In contrast to yesterday's post, where new construction had entire exterior wall gaps that would not have received insulation, this house has its rim joist sealed against air passage, with insulation put on top of that.
This is so good to see!
I am hoping that this is the new wave in home construction around here.
Our area is one that experiences very low AND very high seasonal temperatures.
Rim joists are an area through which huge amounts of air, hot and cold, can pass.
This affects every aspect of the environment inside of a house.
Yes, a house needs to breathe, it is true.
But such respiration must be done properly and controlled so that it does not contribute to moisture build up or microbial growth.
Notice what is being done here.
All exterior wood material, called the rim joist or frieze board, is coated with an open-cell foam, probably some form of Icynene.
It surrounds the bathroom vent tubing as well as the lines from the AC compressor.
It can be seen puffing out.
The top photo shows that the rim joist along an entire exterior wall is coated with the foam also, in dramatic contrast to yesterday's post.
On top of the foam everywhere is regular fiberglass insulation.
The foam provides an R-value of about 3 per inch. But the real benefit is that it completely controls air flow. This is a real advantage when fiberglass is used in addition.
The fiberglass is there to add a bit of additional thermal barrier. More insulation is almost never a bad thing.
The other green color seen is a copper solution sprayed here on exterior wood in lower levels, especially when there are basements. It acts as an insect and moisture repellent, as well as a fungistat.
All in all I consider this to be
And it was very nice to see! And I expressed my enjoyment many times to my client and his agent, AR's Karen Kruschka.
My recommendation: when you see something that looks different or outside the normal, bring it up with the construction supervisor or home inspector. See what the house is offering! You might be pleasantly surprised!
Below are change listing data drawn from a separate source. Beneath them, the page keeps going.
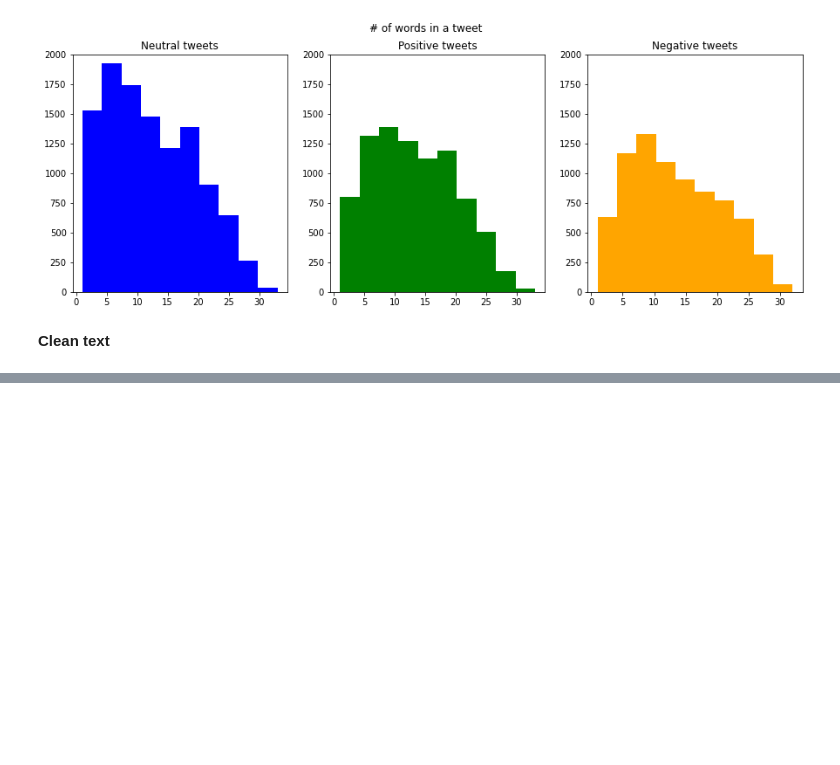
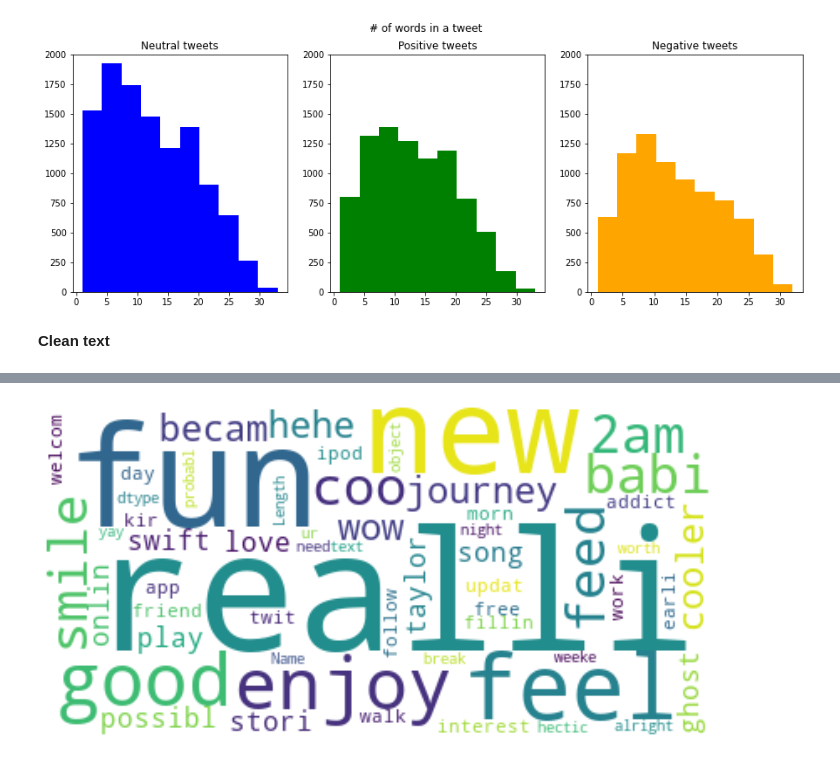
Before and after one commit to arzoozehra/CIND820, a Jupyter notebook: EDA.ipynb, the cells around one changed output, grey strips where cells are left out. Cells and saved outputs as stored; diff of their text form; code cells hidden in the pictures; blank space fills up the shorter version.

```diff
--- a/EDA.ipynb
+++ b/EDA.ipynb
@@ -329,0 +343,12 @@ print(stop)
+# %%
+#Most common positive words
+
+pos = train[train['sentiment']=='positive']
+
+tempList = pos['text'].apply(lambda x:str(x).split())
+
+top = Counter([item for sublist in tempList for item in sublist])
+temp = pd.DataFrame(top.most_common(25))
+temp = temp.iloc[1:,:]
+temp.columns = ['Common words','Count']
+temp.style.background_gradient(cmap='Blues')
@@ -329,0 +448,14 @@ print(stop)
+# %%
+stopwords = set(STOPWORDS)
+stopwords.update(['u', "im"])
+
+# Generate a word cloud image
+wordcloud = WordCloud(stopwords=stopwords, background_color="white").generate(str(pos['text']))
+
+# Display the generated image
+plt.figure(figsize=(12.0,8.0))
+plt.imshow(wordcloud, interpolation='bilinear')
+plt.axis("off")
+plt.show()
+# %% [output]
+[figure, added]
```
Also changed, not shown: parts of 15 cells of this notebook.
Jay Markanich Real Estate Inspections, LLC
Based in Bristow, serving all of Northern Virginia
Chris Smith CSSBB
Chay Realty Inc., Brokerage